* [What to do]:
Go over each line of the entries below, count those with "code", and give only the count.

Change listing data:
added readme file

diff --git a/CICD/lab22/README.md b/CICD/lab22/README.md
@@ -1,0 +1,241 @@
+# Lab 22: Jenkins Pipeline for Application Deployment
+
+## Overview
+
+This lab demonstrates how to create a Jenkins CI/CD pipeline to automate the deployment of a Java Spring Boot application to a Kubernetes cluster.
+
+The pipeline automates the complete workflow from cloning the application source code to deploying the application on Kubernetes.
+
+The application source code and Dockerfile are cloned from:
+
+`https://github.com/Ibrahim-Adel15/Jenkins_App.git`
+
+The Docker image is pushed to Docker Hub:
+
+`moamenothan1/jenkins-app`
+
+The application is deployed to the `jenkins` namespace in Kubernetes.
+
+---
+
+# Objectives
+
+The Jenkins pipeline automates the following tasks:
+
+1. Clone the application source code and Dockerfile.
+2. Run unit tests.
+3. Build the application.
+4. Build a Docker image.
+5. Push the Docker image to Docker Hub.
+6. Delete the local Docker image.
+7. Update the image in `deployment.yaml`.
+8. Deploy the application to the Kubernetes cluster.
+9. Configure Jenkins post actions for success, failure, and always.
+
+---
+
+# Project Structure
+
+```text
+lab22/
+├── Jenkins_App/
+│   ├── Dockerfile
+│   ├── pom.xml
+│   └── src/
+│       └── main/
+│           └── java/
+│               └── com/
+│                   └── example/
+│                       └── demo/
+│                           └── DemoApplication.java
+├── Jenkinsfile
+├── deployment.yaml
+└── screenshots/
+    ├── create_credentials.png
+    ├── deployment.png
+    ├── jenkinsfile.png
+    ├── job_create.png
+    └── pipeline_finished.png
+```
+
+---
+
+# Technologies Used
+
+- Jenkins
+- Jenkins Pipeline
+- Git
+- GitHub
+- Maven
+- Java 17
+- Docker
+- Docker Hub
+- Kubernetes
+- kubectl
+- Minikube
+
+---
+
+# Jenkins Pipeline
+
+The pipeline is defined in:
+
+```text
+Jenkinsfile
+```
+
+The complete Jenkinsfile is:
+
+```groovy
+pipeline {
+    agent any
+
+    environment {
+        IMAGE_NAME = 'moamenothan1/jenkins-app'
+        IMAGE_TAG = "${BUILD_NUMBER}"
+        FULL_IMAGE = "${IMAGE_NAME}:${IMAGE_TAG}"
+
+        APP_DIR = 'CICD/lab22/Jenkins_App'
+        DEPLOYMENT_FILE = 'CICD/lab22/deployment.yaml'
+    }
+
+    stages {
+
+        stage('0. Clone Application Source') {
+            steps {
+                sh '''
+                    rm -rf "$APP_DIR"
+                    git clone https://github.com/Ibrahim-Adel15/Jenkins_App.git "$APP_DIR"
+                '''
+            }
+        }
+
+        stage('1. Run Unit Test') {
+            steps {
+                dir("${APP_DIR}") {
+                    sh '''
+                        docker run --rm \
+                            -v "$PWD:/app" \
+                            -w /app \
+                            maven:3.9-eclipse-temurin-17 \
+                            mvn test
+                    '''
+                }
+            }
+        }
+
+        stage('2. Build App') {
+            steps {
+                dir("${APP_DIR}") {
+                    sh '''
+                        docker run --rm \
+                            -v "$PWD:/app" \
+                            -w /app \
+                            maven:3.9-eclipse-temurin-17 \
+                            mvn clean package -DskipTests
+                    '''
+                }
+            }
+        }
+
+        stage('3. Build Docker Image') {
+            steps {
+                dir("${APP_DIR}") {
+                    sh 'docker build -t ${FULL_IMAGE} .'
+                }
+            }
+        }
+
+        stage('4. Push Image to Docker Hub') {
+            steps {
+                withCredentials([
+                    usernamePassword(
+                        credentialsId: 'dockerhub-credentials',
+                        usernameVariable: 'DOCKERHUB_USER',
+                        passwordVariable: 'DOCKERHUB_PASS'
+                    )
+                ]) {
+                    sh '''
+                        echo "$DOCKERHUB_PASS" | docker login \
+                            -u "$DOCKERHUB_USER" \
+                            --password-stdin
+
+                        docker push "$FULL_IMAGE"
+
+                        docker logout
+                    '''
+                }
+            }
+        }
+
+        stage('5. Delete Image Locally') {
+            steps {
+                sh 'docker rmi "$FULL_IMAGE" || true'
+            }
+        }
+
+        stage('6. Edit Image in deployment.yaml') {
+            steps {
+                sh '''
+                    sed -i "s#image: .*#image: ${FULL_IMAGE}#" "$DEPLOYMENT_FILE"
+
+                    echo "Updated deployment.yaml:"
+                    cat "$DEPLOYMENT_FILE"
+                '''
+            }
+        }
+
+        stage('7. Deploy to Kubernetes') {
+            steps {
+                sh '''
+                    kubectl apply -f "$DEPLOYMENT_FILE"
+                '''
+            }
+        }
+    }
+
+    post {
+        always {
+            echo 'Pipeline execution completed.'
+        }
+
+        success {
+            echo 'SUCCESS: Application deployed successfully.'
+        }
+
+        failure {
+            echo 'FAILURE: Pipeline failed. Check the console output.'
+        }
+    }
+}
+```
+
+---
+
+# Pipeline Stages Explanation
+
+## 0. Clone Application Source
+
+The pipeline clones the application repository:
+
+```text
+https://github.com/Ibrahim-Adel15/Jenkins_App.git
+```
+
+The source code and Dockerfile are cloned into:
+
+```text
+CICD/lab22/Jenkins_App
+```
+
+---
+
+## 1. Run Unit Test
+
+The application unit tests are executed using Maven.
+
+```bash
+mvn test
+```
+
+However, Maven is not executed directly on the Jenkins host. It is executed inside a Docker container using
==
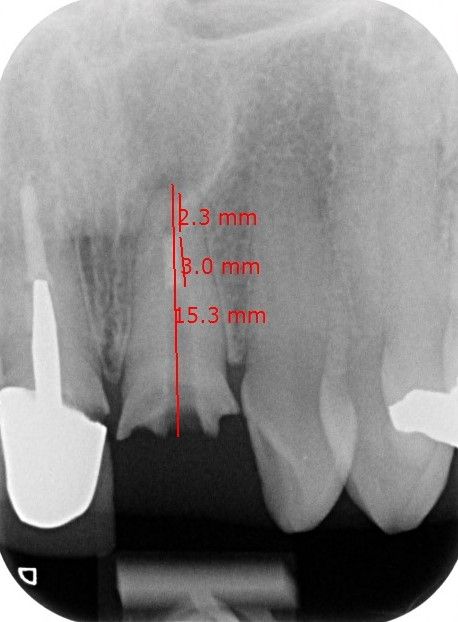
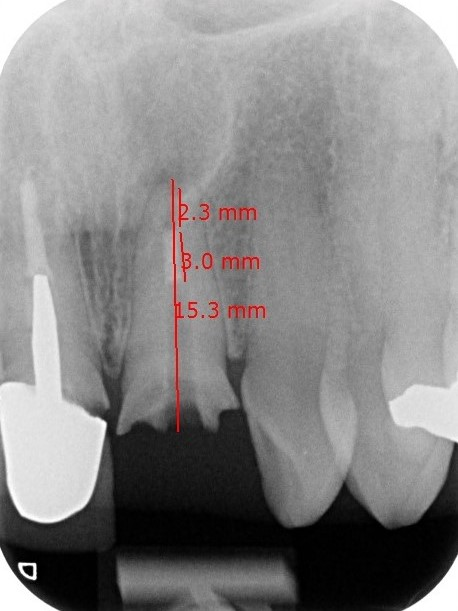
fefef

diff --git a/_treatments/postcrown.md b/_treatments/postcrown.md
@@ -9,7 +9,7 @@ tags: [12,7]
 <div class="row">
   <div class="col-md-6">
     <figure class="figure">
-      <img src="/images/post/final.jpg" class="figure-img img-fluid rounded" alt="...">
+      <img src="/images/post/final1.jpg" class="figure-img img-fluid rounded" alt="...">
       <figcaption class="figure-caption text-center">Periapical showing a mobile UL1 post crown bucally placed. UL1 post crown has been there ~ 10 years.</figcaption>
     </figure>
---
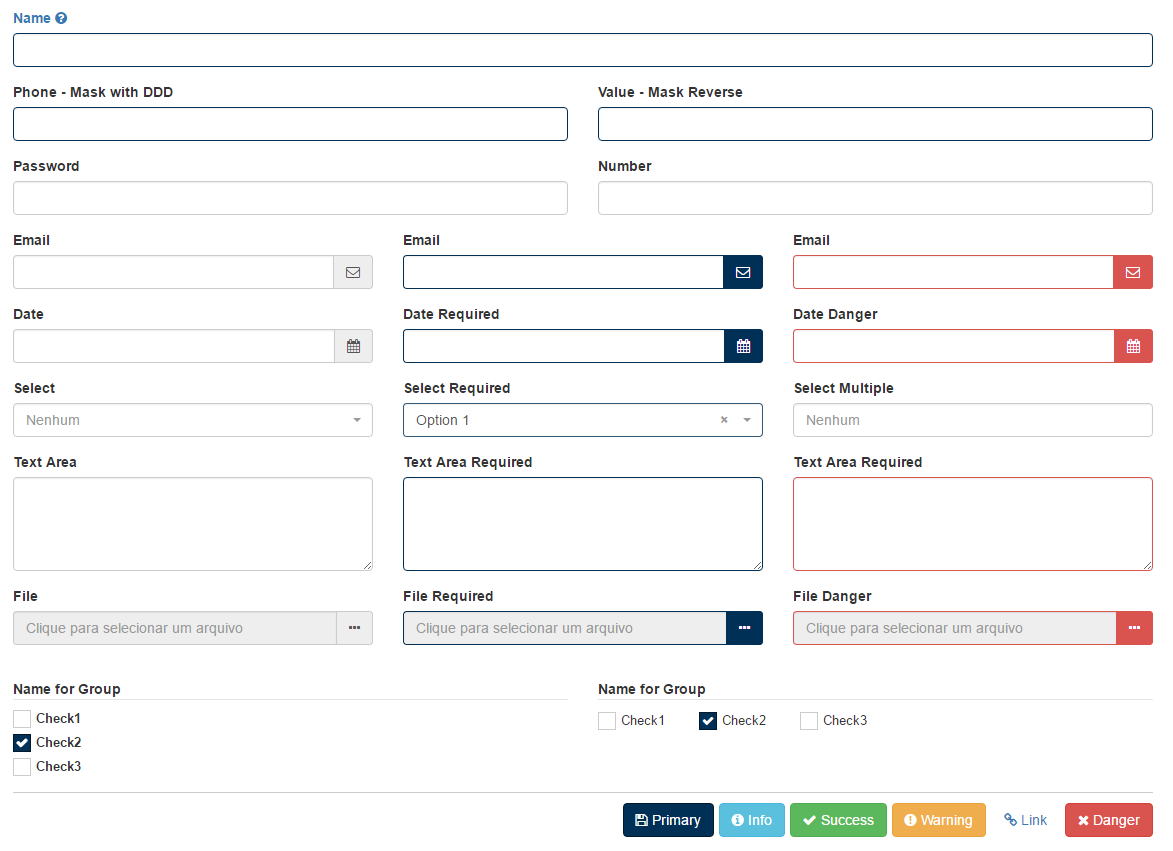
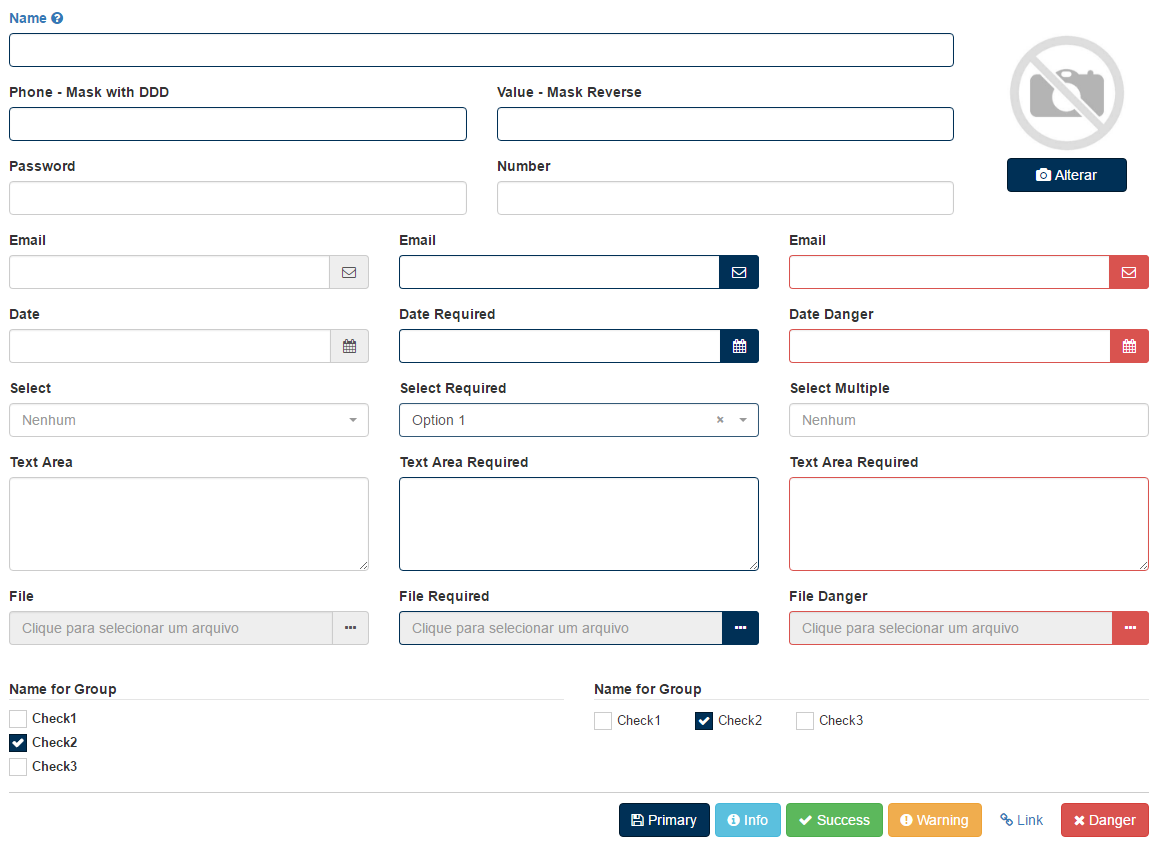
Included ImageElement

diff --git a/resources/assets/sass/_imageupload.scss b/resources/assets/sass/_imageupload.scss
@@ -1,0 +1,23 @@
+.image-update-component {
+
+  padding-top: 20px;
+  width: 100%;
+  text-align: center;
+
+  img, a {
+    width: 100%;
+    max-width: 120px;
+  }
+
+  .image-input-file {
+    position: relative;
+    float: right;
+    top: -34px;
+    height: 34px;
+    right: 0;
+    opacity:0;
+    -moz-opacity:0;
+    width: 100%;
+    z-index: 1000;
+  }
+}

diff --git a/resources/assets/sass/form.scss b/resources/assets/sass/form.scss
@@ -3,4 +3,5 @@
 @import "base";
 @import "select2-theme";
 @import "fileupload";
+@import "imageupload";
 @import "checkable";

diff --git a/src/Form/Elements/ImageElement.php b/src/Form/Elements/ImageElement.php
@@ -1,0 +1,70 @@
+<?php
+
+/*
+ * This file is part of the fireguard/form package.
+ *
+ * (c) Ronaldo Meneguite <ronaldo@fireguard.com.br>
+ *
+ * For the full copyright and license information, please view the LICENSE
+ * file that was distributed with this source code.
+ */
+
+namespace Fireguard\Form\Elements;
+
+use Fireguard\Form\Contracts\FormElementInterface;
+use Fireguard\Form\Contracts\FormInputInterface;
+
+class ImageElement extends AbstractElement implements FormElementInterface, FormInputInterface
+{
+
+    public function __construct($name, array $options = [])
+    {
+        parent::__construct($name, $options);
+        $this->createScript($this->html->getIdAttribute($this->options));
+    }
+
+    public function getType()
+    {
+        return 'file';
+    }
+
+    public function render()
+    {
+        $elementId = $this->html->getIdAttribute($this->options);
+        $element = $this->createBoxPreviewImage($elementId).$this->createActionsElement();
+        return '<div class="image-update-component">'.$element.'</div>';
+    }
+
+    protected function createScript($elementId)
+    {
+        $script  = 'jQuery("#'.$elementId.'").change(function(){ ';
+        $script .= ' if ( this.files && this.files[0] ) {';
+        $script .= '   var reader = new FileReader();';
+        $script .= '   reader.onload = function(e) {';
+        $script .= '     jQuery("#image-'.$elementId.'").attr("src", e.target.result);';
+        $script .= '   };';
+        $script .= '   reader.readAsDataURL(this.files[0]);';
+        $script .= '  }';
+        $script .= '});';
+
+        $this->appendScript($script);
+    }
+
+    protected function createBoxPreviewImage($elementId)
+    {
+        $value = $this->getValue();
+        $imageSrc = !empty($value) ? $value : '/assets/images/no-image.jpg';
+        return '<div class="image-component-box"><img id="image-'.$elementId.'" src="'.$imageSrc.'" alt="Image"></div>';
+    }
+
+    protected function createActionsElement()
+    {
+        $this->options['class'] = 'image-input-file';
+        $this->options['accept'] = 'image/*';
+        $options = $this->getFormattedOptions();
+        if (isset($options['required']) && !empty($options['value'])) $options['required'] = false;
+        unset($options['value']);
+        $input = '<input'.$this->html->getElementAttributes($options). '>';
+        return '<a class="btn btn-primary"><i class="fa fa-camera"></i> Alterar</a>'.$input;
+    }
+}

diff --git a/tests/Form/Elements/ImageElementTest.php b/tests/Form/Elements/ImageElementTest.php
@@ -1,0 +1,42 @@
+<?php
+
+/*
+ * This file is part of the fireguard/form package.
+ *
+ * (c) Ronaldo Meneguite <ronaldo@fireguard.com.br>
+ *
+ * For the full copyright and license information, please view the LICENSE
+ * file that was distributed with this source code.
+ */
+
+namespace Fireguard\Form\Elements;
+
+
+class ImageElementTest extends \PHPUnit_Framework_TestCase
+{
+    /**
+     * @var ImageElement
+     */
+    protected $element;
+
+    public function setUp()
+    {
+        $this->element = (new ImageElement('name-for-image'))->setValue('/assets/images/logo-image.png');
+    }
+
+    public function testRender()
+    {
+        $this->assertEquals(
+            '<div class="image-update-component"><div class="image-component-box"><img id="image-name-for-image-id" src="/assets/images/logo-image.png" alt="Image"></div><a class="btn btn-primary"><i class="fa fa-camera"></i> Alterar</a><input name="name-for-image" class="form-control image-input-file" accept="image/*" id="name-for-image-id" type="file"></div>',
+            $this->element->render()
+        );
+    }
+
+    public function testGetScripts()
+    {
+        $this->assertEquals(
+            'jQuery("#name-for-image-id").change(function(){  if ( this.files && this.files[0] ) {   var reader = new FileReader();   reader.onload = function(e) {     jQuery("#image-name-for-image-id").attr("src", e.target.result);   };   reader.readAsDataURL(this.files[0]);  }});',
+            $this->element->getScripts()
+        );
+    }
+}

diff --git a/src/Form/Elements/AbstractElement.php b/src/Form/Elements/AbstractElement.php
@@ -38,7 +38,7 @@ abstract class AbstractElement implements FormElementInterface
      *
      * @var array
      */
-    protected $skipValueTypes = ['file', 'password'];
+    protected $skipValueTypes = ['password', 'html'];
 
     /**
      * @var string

* [Solution]:
6